**Task item**
Collect from the data below each line with "Noto".

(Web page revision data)
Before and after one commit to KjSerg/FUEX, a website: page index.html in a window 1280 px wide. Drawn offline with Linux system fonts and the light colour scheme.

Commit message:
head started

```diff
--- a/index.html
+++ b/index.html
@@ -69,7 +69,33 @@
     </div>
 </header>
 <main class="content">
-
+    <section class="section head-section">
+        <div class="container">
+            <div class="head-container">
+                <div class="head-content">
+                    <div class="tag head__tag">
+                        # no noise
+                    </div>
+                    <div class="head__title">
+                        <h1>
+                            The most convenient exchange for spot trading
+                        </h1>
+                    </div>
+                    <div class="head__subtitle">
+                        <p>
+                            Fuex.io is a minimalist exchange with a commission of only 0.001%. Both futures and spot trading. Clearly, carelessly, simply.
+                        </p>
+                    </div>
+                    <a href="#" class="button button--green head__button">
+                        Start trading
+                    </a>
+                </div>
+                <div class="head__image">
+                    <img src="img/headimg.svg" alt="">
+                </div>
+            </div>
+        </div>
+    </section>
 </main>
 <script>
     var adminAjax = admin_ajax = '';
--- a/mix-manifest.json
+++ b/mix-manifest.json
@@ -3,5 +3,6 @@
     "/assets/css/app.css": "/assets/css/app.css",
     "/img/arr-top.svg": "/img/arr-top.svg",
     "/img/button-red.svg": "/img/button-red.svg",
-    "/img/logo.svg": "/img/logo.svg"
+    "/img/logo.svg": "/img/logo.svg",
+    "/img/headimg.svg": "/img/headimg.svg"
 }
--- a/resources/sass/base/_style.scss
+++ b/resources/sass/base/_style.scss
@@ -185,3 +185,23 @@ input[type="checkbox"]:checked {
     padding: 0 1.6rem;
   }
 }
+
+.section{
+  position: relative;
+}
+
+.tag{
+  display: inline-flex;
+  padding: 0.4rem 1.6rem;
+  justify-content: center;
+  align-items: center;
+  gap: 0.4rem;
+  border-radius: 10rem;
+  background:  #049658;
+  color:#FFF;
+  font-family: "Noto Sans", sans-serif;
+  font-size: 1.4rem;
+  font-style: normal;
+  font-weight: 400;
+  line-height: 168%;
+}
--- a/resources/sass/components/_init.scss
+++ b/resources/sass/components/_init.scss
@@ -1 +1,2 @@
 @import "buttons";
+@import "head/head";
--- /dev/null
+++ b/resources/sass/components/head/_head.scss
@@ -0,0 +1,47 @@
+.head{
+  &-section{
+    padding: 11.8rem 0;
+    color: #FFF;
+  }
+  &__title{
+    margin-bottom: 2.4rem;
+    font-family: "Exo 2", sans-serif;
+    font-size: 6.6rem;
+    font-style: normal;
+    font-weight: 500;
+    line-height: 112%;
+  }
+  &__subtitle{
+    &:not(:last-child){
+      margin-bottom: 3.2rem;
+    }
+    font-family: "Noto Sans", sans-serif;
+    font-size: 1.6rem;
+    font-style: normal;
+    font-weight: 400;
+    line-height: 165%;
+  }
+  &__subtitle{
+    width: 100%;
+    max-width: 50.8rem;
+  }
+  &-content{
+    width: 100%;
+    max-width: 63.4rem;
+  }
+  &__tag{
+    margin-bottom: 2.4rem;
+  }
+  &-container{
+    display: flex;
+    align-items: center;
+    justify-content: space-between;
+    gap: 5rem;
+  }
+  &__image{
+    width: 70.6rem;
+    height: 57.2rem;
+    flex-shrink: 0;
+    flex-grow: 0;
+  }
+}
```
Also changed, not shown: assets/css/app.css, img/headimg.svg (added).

**Answer for this exercise**
+  font-family: "Noto Sans", sans-serif;
+    font-family: "Noto Sans", sans-serif;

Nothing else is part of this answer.